◆ Input data
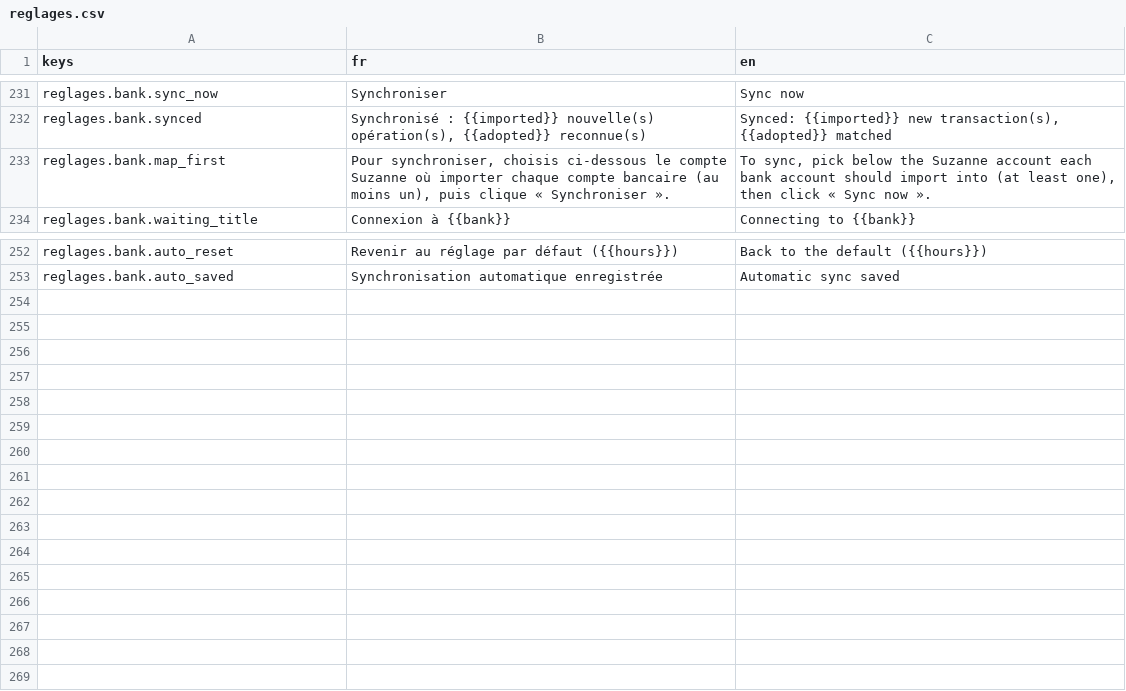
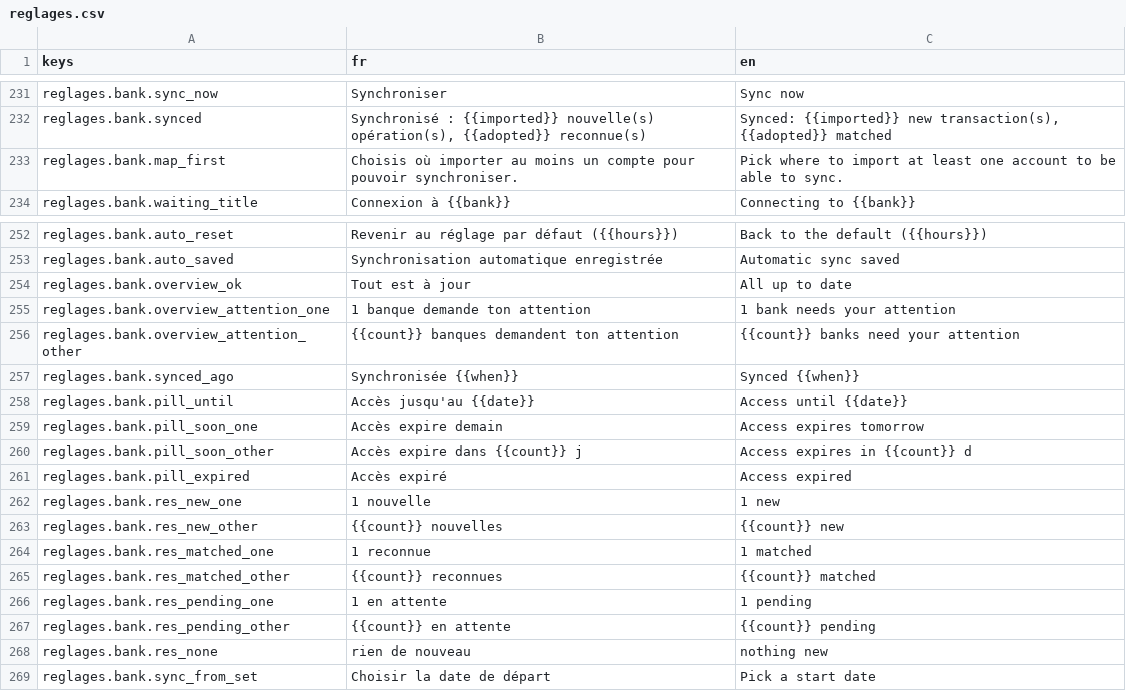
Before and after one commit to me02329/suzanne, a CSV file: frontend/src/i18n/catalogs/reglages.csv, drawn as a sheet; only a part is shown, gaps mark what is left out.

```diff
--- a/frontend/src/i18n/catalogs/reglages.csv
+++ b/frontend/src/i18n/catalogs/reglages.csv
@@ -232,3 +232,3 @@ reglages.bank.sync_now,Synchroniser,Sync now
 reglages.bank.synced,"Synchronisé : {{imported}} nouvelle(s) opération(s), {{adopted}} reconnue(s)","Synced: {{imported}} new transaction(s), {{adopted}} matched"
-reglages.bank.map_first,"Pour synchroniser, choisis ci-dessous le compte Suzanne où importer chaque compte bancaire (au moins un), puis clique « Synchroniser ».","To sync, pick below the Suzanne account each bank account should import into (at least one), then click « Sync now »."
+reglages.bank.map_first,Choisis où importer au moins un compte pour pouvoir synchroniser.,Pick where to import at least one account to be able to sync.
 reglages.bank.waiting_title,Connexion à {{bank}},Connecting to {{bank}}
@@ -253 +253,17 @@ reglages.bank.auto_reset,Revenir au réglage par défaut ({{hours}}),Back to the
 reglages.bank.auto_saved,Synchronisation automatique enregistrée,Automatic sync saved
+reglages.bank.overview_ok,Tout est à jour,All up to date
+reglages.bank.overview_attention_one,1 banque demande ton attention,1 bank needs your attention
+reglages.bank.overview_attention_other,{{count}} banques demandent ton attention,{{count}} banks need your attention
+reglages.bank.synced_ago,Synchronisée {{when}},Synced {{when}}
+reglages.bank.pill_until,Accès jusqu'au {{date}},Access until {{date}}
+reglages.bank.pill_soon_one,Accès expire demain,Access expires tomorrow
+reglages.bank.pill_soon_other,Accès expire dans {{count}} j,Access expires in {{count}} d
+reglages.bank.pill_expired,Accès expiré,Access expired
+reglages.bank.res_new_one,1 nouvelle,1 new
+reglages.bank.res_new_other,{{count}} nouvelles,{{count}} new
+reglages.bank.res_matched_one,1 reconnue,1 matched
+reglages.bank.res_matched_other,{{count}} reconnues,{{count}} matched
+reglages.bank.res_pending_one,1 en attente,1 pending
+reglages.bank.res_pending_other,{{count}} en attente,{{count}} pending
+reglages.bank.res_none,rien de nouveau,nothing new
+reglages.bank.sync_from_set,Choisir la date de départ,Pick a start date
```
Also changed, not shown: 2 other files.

◆ Instructions to follow
Exact copy, no pictures: reproduce every record as it stands.

◆ Result of this exercise
Before and after one commit to me02329/suzanne, a CSV file: frontend/src/i18n/catalogs/reglages.csv, drawn as a sheet; only a part is shown, gaps mark what is left out.

```diff
--- a/frontend/src/i18n/catalogs/reglages.csv
+++ b/frontend/src/i18n/catalogs/reglages.csv
@@ -232,3 +232,3 @@ reglages.bank.sync_now,Synchroniser,Sync now
 reglages.bank.synced,"Synchronisé : {{imported}} nouvelle(s) opération(s), {{adopted}} reconnue(s)","Synced: {{imported}} new transaction(s), {{adopted}} matched"
-reglages.bank.map_first,"Pour synchroniser, choisis ci-dessous le compte Suzanne où importer chaque compte bancaire (au moins un), puis clique « Synchroniser ».","To sync, pick below the Suzanne account each bank account should import into (at least one), then click « Sync now »."
+reglages.bank.map_first,Choisis où importer au moins un compte pour pouvoir synchroniser.,Pick where to import at least one account to be able to sync.
 reglages.bank.waiting_title,Connexion à {{bank}},Connecting to {{bank}}
@@ -253 +253,17 @@ reglages.bank.auto_reset,Revenir au réglage par défaut ({{hours}}),Back to the
 reglages.bank.auto_saved,Synchronisation automatique enregistrée,Automatic sync saved
+reglages.bank.overview_ok,Tout est à jour,All up to date
+reglages.bank.overview_attention_one,1 banque demande ton attention,1 bank needs your attention
+reglages.bank.overview_attention_other,{{count}} banques demandent ton attention,{{count}} banks need your attention
+reglages.bank.synced_ago,Synchronisée {{when}},Synced {{when}}
+reglages.bank.pill_until,Accès jusqu'au {{date}},Access until {{date}}
+reglages.bank.pill_soon_one,Accès expire demain,Access expires tomorrow
+reglages.bank.pill_soon_other,Accès expire dans {{count}} j,Access expires in {{count}} d
+reglages.bank.pill_expired,Accès expiré,Access expired
+reglages.bank.res_new_one,1 nouvelle,1 new
+reglages.bank.res_new_other,{{count}} nouvelles,{{count}} new
+reglages.bank.res_matched_one,1 reconnue,1 matched
+reglages.bank.res_matched_other,{{count}} reconnues,{{count}} matched
+reglages.bank.res_pending_one,1 en attente,1 pending
+reglages.bank.res_pending_other,{{count}} en attente,{{count}} pending
+reglages.bank.res_none,rien de nouveau,nothing new
+reglages.bank.sync_from_set,Choisir la date de départ,Pick a start date
```
Also changed, not shown: 2 other files.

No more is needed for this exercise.